Additionally, the judge may implement a preliminary protective order (PPO). A preliminary protective order is granted after the emergency protective order is set to expire. This allows the party seeking the order to extend the time of protection but prevents the accused from going home and seeing their children or even pack a suitcase. It is important to consult with an Arlington domestic violence attorney in order to determine the best move for someone’s case.
A civil protection order may have a variety of impacts on a criminal charge. Typically, it is not in the person’s best interest to have the civil case heard prior to the criminal charge. This is because they do not enjoy the fact that there are protections in a simple trial as they would in a criminal trial. Civil penalties may have a lasting impact regardless of the outcome of the criminal trial and it is in someone’s best interests to have the civil trial heard after the criminal trial, and by statue, they are permitted a continuance to allow this to happen.
The violation of a protective order is a serious offense, and can incur penalties as serious as jail time. If someone is convicted of violating a protective order, the law dictates that they must be sentenced to a period of active incarceration. Working with a lawyer can help determine this length of time. They must be given a jail sentence as a punishment even though it may only be a misdemeanor.
Under no circumstances may the entire jail sentence be suspended. Practically speaking, this means that someone can get a sentence of up to 12 months in jail. Unlike many cases where the jail sentence can be completely suspended, if a person violates the order, their jail sentence cannot be completely suspended.
The manner in which a protective order affects child custody and visitation is a real concern. Under some types of protective orders, the party seeking the order of protection may be granted certain protections that hurt the accused and their relationship with their children.
Some protections can include the temporary sole use of the residence to the exclusion of the other party. The party barred from the residence is often the primary breadwinner. That person should make sure they take an action to allow the home, apartment, or the condo to be livable. That is, the person, even though they are not allowed to live there, will continue to keep the lights on, pay annual bills, water bills, and all of those things to build their credibility with the judge.
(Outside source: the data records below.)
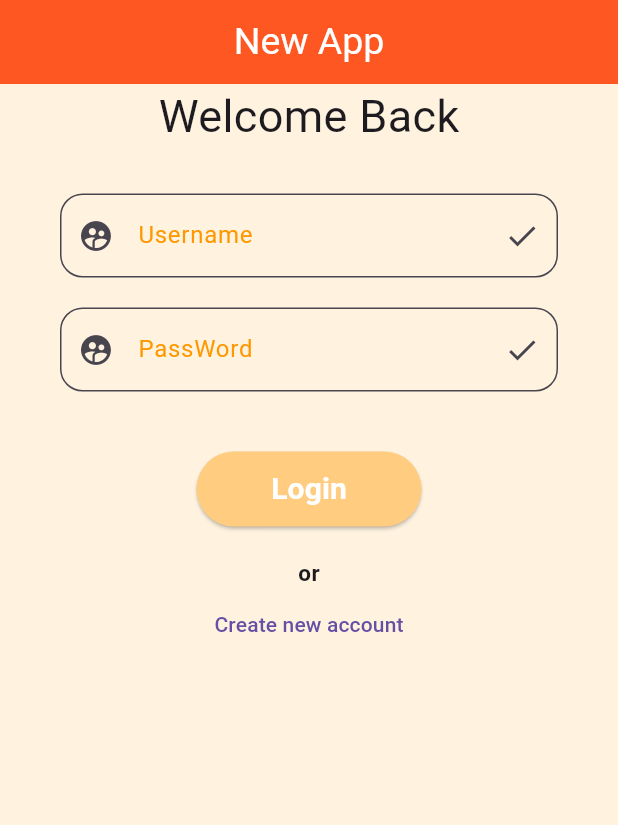
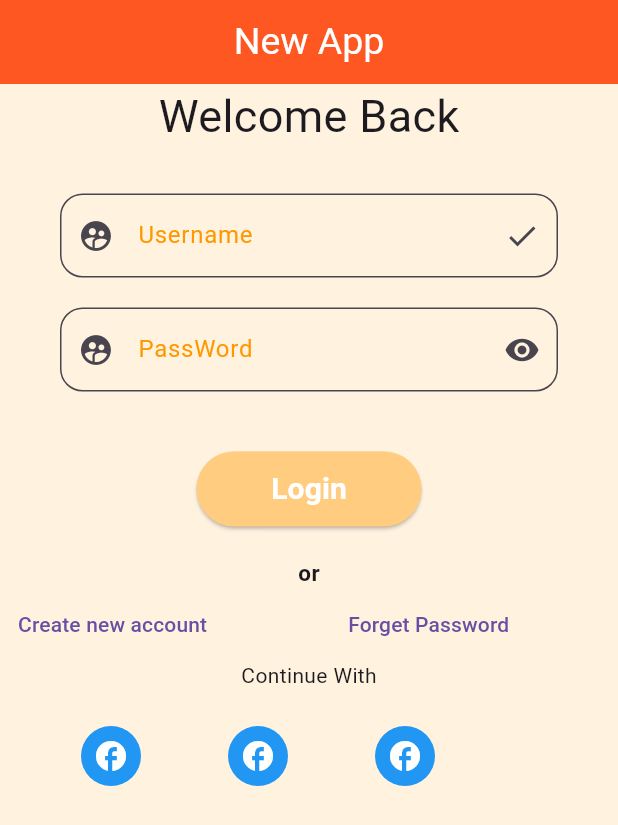
Before and after one commit to hasibulislam33/new_flutter_project, a Flutter app: the screen it shows after launch, after a tap on "Login", on a phone screen of 412 x 824 dp. Shown: the top 825 px of the screen. Run offline on Flutter 3.47's test engine with Material 3 defaults, Android fonts, the phone set to English and light mode, and no system bars.

Commit message:
Today Update

```diff
--- a/lib/new.dart
+++ b/lib/new.dart
@@ -5,6 +5,8 @@ class New_App extends StatelessWidget {
 
   @override
   Widget build(BuildContext context) {
+    TextEditingController username = TextEditingController();
+    TextEditingController password = TextEditingController();
     return Scaffold(
       appBar: AppBar(
         backgroundColor: Colors.deepOrange,
@@ -19,7 +21,8 @@ class New_App extends StatelessWidget {
         ),
       ),
       backgroundColor: Colors.orange[50],
-      body: Column(
+      body: SingleChildScrollView(
+        child: Column(
           children: [
             Center(
               child: Text("Welcome Back",
@@ -32,6 +35,7 @@ class New_App extends StatelessWidget {
             Padding(
               padding: const EdgeInsets.symmetric(horizontal: 40,vertical: 10),
               child: TextField(
+                controller: username,
                 decoration: InputDecoration(
                   labelText: "Username",
                   labelStyle: TextStyle(
@@ -57,6 +61,8 @@ class New_App extends StatelessWidget {
             Padding(
               padding: const EdgeInsets.symmetric(horizontal: 40,vertical: 10),
               child: TextField(
+                obscureText: true,
+                controller: password,
                 decoration: InputDecoration(
                     labelText: "PassWord",
                     labelStyle: TextStyle(
@@ -71,7 +77,7 @@ class New_App extends StatelessWidget {
                         )
                     ),
                     prefixIcon: Icon(Icons.supervised_user_circle),
-                  suffixIcon: Icon(Icons.check),
+                    suffixIcon: Icon(Icons.remove_red_eye),
                     hintText: "Enter Your Password",
                     border: OutlineInputBorder(
                       borderRadius: BorderRadius.circular(15),
@@ -85,7 +91,13 @@ class New_App extends StatelessWidget {
                 style: ElevatedButton.styleFrom(
                   backgroundColor: Colors.orange[200],
                   foregroundColor: Colors.white
-                ), onPressed: (){}, child: Text("Login",
+                  ), onPressed: (){
+                  print(username.text);
+                  print(password.text);
+                  username.clear();
+                  password.clear();
+
+              }, child: Text("Login",
               style: TextStyle(
                 fontSize: 20,
                 fontWeight: FontWeight.bold,
@@ -97,8 +109,48 @@ class New_App extends StatelessWidget {
               fontWeight: FontWeight.bold,
               fontSize: 15,
             ),),
-          TextButton(onPressed: (){}, child: Text("Create new account"))
+            Row(
+              children: [
+                TextButton(onPressed: (){}, child: Text("Create new account")),
+                SizedBox(width: 70,),
+                TextButton(onPressed: (){}, child: Text("Forget Password"))
               ],
+            ),
+            Text("Continue With",),
+            SizedBox(height: 20,),
+            Row(
+                children: [
+                  Padding(
+                    padding: const EdgeInsets.only(left: 50),
+                    child: IconButton(
+                        style: IconButton.styleFrom(
+                          backgroundColor: Colors.blue,
+                          foregroundColor: Colors.white,
+                        ),
+                        onPressed: (){}, icon: Icon(Icons.facebook)),
+                  ),
+                  Padding(
+                    padding: const EdgeInsets.only(left: 50),
+                    child: IconButton(
+                        style: IconButton.styleFrom(
+                          backgroundColor: Colors.blue,
+                          foregroundColor: Colors.white,
+                        ),
+                        onPressed: (){}, icon: Icon(Icons.facebook)),
+                  ),
+                  Padding(
+                    padding: const EdgeInsets.only(left: 50),
+                    child: IconButton(
+                        style: IconButton.styleFrom(
+                          backgroundColor: Colors.blue,
+                          foregroundColor: Colors.white,
+                        ),
+                        onPressed: (){}, icon: Icon(Icons.facebook)),
+                  ),
+                ],
+            )
+          ],
+        ),
       ),
     );
   }
```
Lines whose indentation alone changed are shown as unchanged.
An Arlington domestic violence attorney can assist someone in setting these types of things up.
Additionally, following the issuance of a protective order, certain rights can be delegated including temporary custody. How custody and visitation may apply to a protective order is something a person should work on with a domestic relations attorney and a criminal law attorney in conjunction.
Domestic violence is an area of law with serious consequences. It is not enough to simply go in and tell your side of the stories to the judge. You need to have an experienced domestic violence attorney in Arlington on your side to work for you as an advocate for your best interests. You should know that Arlington County takes domestic violence cases seriously and that it is typically in your best interest to hire an attorney when charged with a crime of domestic violence.
Patrick Woolley Attorney At Law